### MATERIAL FOR THIS TASK
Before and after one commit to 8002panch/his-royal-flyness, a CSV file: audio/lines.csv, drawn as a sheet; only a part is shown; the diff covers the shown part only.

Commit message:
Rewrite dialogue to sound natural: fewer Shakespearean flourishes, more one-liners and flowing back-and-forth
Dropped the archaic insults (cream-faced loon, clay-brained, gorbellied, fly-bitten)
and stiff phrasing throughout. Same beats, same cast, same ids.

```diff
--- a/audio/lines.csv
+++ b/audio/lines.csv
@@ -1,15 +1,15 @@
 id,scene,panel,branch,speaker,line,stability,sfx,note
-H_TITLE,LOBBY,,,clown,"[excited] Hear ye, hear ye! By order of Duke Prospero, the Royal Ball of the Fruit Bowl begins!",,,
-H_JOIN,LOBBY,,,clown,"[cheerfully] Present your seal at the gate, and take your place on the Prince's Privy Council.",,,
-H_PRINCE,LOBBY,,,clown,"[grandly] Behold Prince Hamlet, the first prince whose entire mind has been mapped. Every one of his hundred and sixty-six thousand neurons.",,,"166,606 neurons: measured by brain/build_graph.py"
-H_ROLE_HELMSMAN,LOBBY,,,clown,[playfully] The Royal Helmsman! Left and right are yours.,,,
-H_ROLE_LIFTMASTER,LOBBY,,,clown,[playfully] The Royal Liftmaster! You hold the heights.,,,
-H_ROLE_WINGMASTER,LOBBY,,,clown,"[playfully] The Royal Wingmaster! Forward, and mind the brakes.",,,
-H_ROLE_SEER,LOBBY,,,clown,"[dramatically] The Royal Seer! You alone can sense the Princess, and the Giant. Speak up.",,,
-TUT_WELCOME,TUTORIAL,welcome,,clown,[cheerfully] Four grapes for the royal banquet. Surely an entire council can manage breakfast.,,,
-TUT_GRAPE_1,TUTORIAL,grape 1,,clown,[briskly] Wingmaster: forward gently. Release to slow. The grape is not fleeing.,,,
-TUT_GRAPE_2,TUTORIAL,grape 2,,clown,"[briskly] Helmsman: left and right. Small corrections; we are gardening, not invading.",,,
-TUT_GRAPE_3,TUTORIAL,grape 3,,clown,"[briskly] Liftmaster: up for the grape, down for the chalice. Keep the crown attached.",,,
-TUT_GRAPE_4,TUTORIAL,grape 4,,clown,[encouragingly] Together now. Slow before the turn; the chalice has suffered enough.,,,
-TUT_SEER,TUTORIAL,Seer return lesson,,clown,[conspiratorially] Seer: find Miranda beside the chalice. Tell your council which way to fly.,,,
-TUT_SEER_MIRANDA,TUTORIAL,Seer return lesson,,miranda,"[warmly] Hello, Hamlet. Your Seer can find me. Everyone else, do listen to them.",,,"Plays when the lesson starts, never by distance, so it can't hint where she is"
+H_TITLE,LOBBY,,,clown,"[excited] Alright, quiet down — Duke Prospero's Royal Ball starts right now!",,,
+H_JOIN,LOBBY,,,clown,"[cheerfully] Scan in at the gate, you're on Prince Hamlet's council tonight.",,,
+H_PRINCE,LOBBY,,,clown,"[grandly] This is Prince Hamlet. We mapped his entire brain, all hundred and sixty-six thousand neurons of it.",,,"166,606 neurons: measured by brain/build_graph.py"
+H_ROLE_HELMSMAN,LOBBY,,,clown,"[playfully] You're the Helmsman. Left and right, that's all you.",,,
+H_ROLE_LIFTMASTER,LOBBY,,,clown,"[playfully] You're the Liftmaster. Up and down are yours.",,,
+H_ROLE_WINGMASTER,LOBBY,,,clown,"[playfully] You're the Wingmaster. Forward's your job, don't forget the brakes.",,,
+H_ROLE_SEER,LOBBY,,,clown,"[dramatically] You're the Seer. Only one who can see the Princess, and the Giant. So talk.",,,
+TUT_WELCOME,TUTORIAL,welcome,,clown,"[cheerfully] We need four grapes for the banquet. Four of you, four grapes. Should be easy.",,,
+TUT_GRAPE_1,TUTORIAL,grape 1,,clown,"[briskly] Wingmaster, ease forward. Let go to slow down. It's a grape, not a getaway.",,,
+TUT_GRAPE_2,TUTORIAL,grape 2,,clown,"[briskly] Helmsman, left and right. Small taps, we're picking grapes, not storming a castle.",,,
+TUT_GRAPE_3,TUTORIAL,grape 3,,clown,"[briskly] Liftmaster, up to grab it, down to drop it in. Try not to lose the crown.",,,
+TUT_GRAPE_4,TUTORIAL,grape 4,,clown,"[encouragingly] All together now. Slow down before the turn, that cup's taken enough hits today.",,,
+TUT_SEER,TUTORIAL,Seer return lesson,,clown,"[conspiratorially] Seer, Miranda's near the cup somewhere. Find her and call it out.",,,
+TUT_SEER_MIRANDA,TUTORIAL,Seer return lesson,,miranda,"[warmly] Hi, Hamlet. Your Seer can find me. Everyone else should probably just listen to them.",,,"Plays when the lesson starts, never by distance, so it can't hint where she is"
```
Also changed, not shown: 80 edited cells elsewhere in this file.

### EXERCISE DIRECTIONS
Reproduce the listing above verbatim.

### TASK RESPONSE
Before and after one commit to 8002panch/his-royal-flyness, a CSV file: audio/lines.csv, drawn as a sheet; only a part is shown; the diff covers the shown part only.

Commit message:
Rewrite dialogue to sound natural: fewer Shakespearean flourishes, more one-liners and flowing back-and-forth
Dropped the archaic insults (cream-faced loon, clay-brained, gorbellied, fly-bitten)
and stiff phrasing throughout. Same beats, same cast, same ids.

```diff
--- a/audio/lines.csv
+++ b/audio/lines.csv
@@ -1,15 +1,15 @@
 id,scene,panel,branch,speaker,line,stability,sfx,note
-H_TITLE,LOBBY,,,clown,"[excited] Hear ye, hear ye! By order of Duke Prospero, the Royal Ball of the Fruit Bowl begins!",,,
-H_JOIN,LOBBY,,,clown,"[cheerfully] Present your seal at the gate, and take your place on the Prince's Privy Council.",,,
-H_PRINCE,LOBBY,,,clown,"[grandly] Behold Prince Hamlet, the first prince whose entire mind has been mapped. Every one of his hundred and sixty-six thousand neurons.",,,"166,606 neurons: measured by brain/build_graph.py"
-H_ROLE_HELMSMAN,LOBBY,,,clown,[playfully] The Royal Helmsman! Left and right are yours.,,,
-H_ROLE_LIFTMASTER,LOBBY,,,clown,[playfully] The Royal Liftmaster! You hold the heights.,,,
-H_ROLE_WINGMASTER,LOBBY,,,clown,"[playfully] The Royal Wingmaster! Forward, and mind the brakes.",,,
-H_ROLE_SEER,LOBBY,,,clown,"[dramatically] The Royal Seer! You alone can sense the Princess, and the Giant. Speak up.",,,
-TUT_WELCOME,TUTORIAL,welcome,,clown,[cheerfully] Four grapes for the royal banquet. Surely an entire council can manage breakfast.,,,
-TUT_GRAPE_1,TUTORIAL,grape 1,,clown,[briskly] Wingmaster: forward gently. Release to slow. The grape is not fleeing.,,,
-TUT_GRAPE_2,TUTORIAL,grape 2,,clown,"[briskly] Helmsman: left and right. Small corrections; we are gardening, not invading.",,,
-TUT_GRAPE_3,TUTORIAL,grape 3,,clown,"[briskly] Liftmaster: up for the grape, down for the chalice. Keep the crown attached.",,,
-TUT_GRAPE_4,TUTORIAL,grape 4,,clown,[encouragingly] Together now. Slow before the turn; the chalice has suffered enough.,,,
-TUT_SEER,TUTORIAL,Seer return lesson,,clown,[conspiratorially] Seer: find Miranda beside the chalice. Tell your council which way to fly.,,,
-TUT_SEER_MIRANDA,TUTORIAL,Seer return lesson,,miranda,"[warmly] Hello, Hamlet. Your Seer can find me. Everyone else, do listen to them.",,,"Plays when the lesson starts, never by distance, so it can't hint where she is"
+H_TITLE,LOBBY,,,clown,"[excited] Alright, quiet down — Duke Prospero's Royal Ball starts right now!",,,
+H_JOIN,LOBBY,,,clown,"[cheerfully] Scan in at the gate, you're on Prince Hamlet's council tonight.",,,
+H_PRINCE,LOBBY,,,clown,"[grandly] This is Prince Hamlet. We mapped his entire brain, all hundred and sixty-six thousand neurons of it.",,,"166,606 neurons: measured by brain/build_graph.py"
+H_ROLE_HELMSMAN,LOBBY,,,clown,"[playfully] You're the Helmsman. Left and right, that's all you.",,,
+H_ROLE_LIFTMASTER,LOBBY,,,clown,"[playfully] You're the Liftmaster. Up and down are yours.",,,
+H_ROLE_WINGMASTER,LOBBY,,,clown,"[playfully] You're the Wingmaster. Forward's your job, don't forget the brakes.",,,
+H_ROLE_SEER,LOBBY,,,clown,"[dramatically] You're the Seer. Only one who can see the Princess, and the Giant. So talk.",,,
+TUT_WELCOME,TUTORIAL,welcome,,clown,"[cheerfully] We need four grapes for the banquet. Four of you, four grapes. Should be easy.",,,
+TUT_GRAPE_1,TUTORIAL,grape 1,,clown,"[briskly] Wingmaster, ease forward. Let go to slow down. It's a grape, not a getaway.",,,
+TUT_GRAPE_2,TUTORIAL,grape 2,,clown,"[briskly] Helmsman, left and right. Small taps, we're picking grapes, not storming a castle.",,,
+TUT_GRAPE_3,TUTORIAL,grape 3,,clown,"[briskly] Liftmaster, up to grab it, down to drop it in. Try not to lose the crown.",,,
+TUT_GRAPE_4,TUTORIAL,grape 4,,clown,"[encouragingly] All together now. Slow down before the turn, that cup's taken enough hits today.",,,
+TUT_SEER,TUTORIAL,Seer return lesson,,clown,"[conspiratorially] Seer, Miranda's near the cup somewhere. Find her and call it out.",,,
+TUT_SEER_MIRANDA,TUTORIAL,Seer return lesson,,miranda,"[warmly] Hi, Hamlet. Your Seer can find me. Everyone else should probably just listen to them.",,,"Plays when the lesson starts, never by distance, so it can't hint where she is"
```
Also changed, not shown: 80 edited cells elsewhere in this file.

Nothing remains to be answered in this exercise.